vol. 38. '
Another ground-of demurrer is that the chromo upon which the word "copyrighted" was placed wag. not the subJect of copyright. The law is clear that no offense' is committed when the word "copyrighted" is placed upon an article that is not the sabject-rnatter of copyright·.,-that cannot be copyrighted. The law is designed to guard against deception, and no one is deceived when the word "copyrighted" is placed upon an article that cannot be copyrighted, such as a kitchen stove, or a railroad car. Now, the plaintiff in this case describes the chromo, and the description disCloses an :article which could be copyrighted, and, if the petition sWpped with this description, it would doubtless be sufficient. But it goes further, and alleges that "said printing and chromo has not been copyrighted by the defendant or any other person, nor was the same subject to copyright under said laws." Thus it appears that the averment of disability is not limited to the person, but is cast upon the print. It.was not the subject of copyright. There is in this an apparent contradiction to that which might be inferred from the language of description. Counsel suggests that the thought he had was that under the particular circumstances this print could not be copyrighted, and it is possible that there might be circumstances which would thus at the tirne exclude this print from copyright, although in its nature it was the subject-matter of copyright. But in a criminal or qu01!i criminal action the pleading should be clear and consistent. The court.is not called upon to strain any language to rel:nove dou bt or secure consistency. There Should be no labored effort at reconciliation 9f apparentlyconhadictory averments. at least when the pleading is challenged before trial. So, because it is alleged that the print was not the subject of copyright, we think the demurrer should be sustained, and it is so ordered. Stlbsequent pleading may be prepared with referellce to the views of the offense as above expressed. Plaintiff will be granted 30 days in which to file an amended petition, and defendant 30 days thereafter to plead thereto.

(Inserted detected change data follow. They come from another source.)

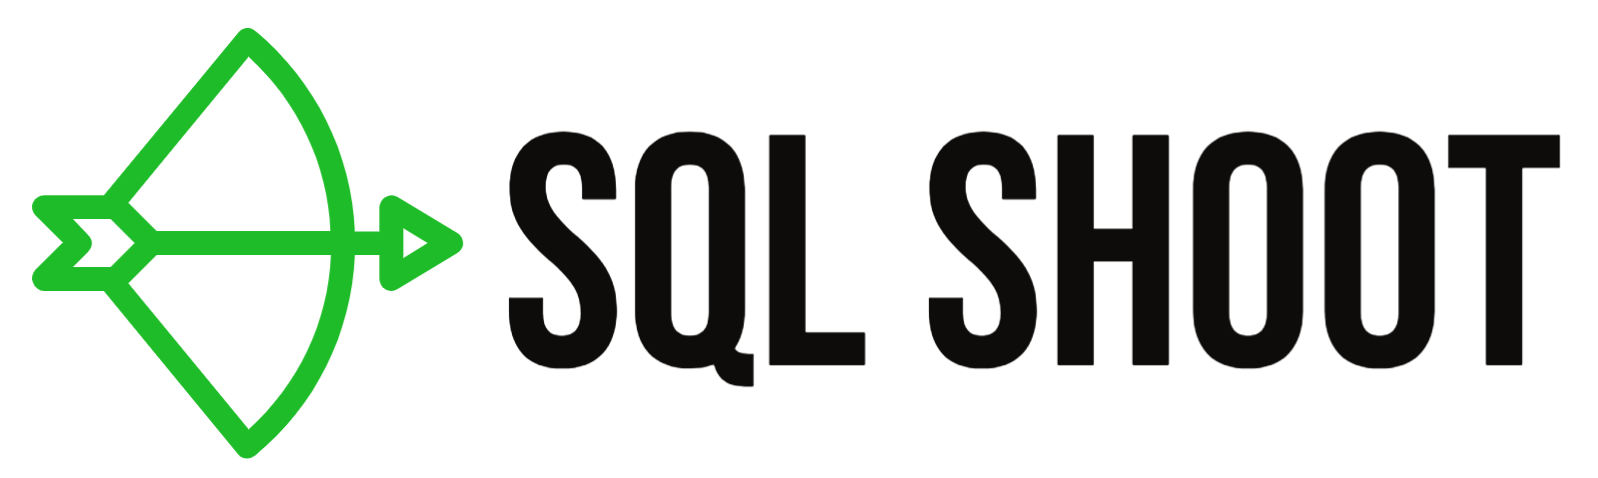
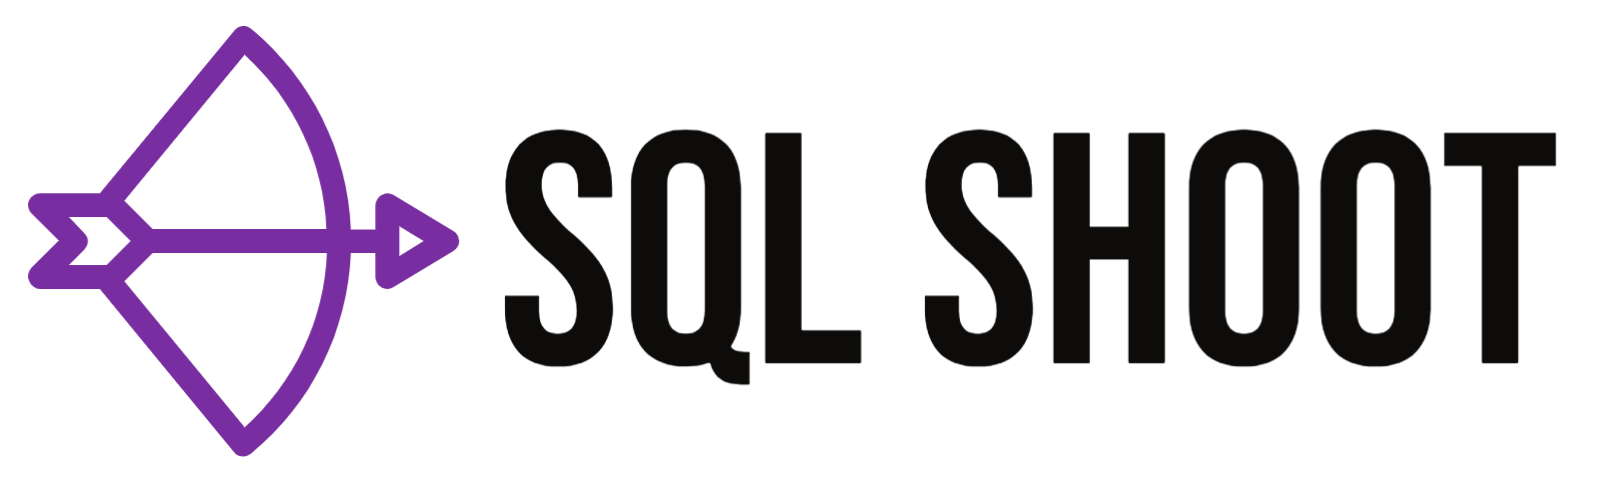
Changes

Changed region(s): [[0.0, 0.0586, 0.9812, 0.9665]]

diff --git a/sqlshoot-site/pages/index.js b/sqlshoot-site/pages/index.js
@@ -5,21 +5,31 @@ export default function Home() {
     <Layout>
     <section className="hero">
       <div className="hero-body">
-        <div className="container">
-          <h1 className="title">
-            SQL Shoot
-          </h1>
-          <h2 className="subtitle">
+        <div className="container text-align-center">
+          <figure className="image main-page-logo">
+                <img src="sqlshoot-square.png" />
+          </figure>
+          <h3 className="title is-3">
             Change control for the database
-          </h2>
-          <div className="buttons">
-          <a href="/documentation/introduction">
-            <button class="button is-primary">Get Started</button>
-          </a>
-          <a href="/documentation/introduction">
-            <button class="button is-secondary">Documentation</button>
-          </a>
+          </h3>
+          <br />
           </div>
+          <div className="container">
+              <div className="columns">
+              <div className="column" />
+              <div className="column">
+                <div className="buttons">
+                <a className="button is-large is-fullwidth is-primary" href="/documentation/introduction">
+                    Get Started
+                </a>
+                <a className="button is-large is-fullwidth" href="/documentation/introduction">
+                    Documentation
+                </a>
+                </div>
+              </div>
+              <div className="column" />
+          </div>
+        
         </div>
       </div>
     </section>
@@ -49,6 +59,7 @@ export default function Home() {
     </section>
     <hr />
     <section>
+    <h3 className="title is-3 text-align-center">Features</h3>
     <div className="box has-text-centered">
       <div className="columns">
         <div className="column">
@@ -62,7 +73,7 @@ export default function Home() {
           <strong>Deploy scripts in the order your need</strong>
           <div className="lnr lnr-small lnr-sort-alpha-asc"/>
           <br />
-          Orchestrate deployments to deal with dependencies between scripts
+          Orchestrate deployments, even when scripts have tricky dependencies
         </div>
         <div className="column">
           <strong>Command line interface</strong>
@@ -100,28 +111,61 @@ export default function Home() {
     </div>
     <hr />
     <section>
+    <h3 className="title is-3 text-align-center">Platforms</h3>
       <div className="tile is-ancestor">
         <div className="tile is-parent">
-          <div className="tile is-child box">
-              Windows
+        <div className="tile is-child box has-text-centered">
+              <h4 className="title is-4">Windows</h4>
+
+              <figure className="image is-128x128 client-img">
+                <img src="windows.png" />
+              </figure>
+
+              <a href="/documentation/windows">
+                <button class="button is-link">Go to Windows</button>
+              </a>
           </div>
         </div>
 
         <div className="tile is-parent">
-          <div className="tile is-child box">
-              Linux
+        <div className="tile is-child box has-text-centered">
+              <h4 className="title is-4">Linux</h4>
+              
+              <figure className="image is-128x128 client-img">
+                <img src="linux.png" />
+              </figure>
+
+              <a href="/documentation/linux">
+                <button class="button is-link">Go to Linux</button>
+              </a>
           </div>
         </div>
 
         <div className="tile is-parent">
-          <div className="tile is-child box">
-            NuGet
+        <div className="tile is-child box has-text-centered">
+              <h4 className="title is-4">Docker</h4>
+
+              <figure className="image is-128x128 client-img">
+                <img src="docker.png" />
+              </figure>
+
+              <a href="/documentation/docker">
+                <button class="button is-link">Go to Docker</button>
+              </a>
           </div>
         </div>
 
         <div className="tile is-parent">
-          <div className="tile is-child box">
-            GitHub
+        <div className="tile is-child box has-text-centered">
+              <h4 className="title is-4">GitHub</h4>
+
+              <figure className="image is-128x128 client-img">
+                <img src="github.png" />
+              </figure>
+
+              <a href="/documentation/github">
+                <button class="button is-link">Source code in GitHub</button>
+              </a>
           </div>
         </div>
       </div>

diff --git a/sqlshoot-site/styles/style.css b/sqlshoot-site/styles/style.css
@@ -8,3 +8,32 @@
   font-size: 40px;
   padding: 10px;
 }
+
+.client-img {
+  margin: auto;
+  margin-bottom: 30px;
+}
+
+.text-align-center {
+  text-align: center;
+}
+
+.main-page-logo {
+  width: 400px;
+  height: 400px;
+  margin: auto;
+}
+
+/* Use !important hack to override Bulma colours */
+
+.is-primary {
+  background-color: #782EA0 !important;
+}
+
+.is-active {
+  background-color: #782EA0 !important;
+}
+
+.is-link {
+  background-color: #782EA0 !important;
+}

(Circuit Court, 8. D. NeU! Y01'k.
Otl'STO:M:S DUTIES-DRESS GOODs-ACT MARCH
January 7, 1889.
3, 1883. SCHEllULE L Women's dress goods composed chiefly of wool, with 'from 1.119 to 4.74 per cent. of cotton introduced intbe warp and selvedges thereof for tbe purpose of changing the classification, in the form of a tlber,the warp being a mixed or compound thread of wool' and cotton, held not to have been made "with threads of other materials." within the meaning df said schedule. ' ..t1lao, held, that the language of said paragraph in said Schedule K explicitly restricts the operation of said clause to threllds wholly composed of other materials than WQol oI'worsted. --,' (81111abu8 by tke Court.)
Action to recover customs duties.,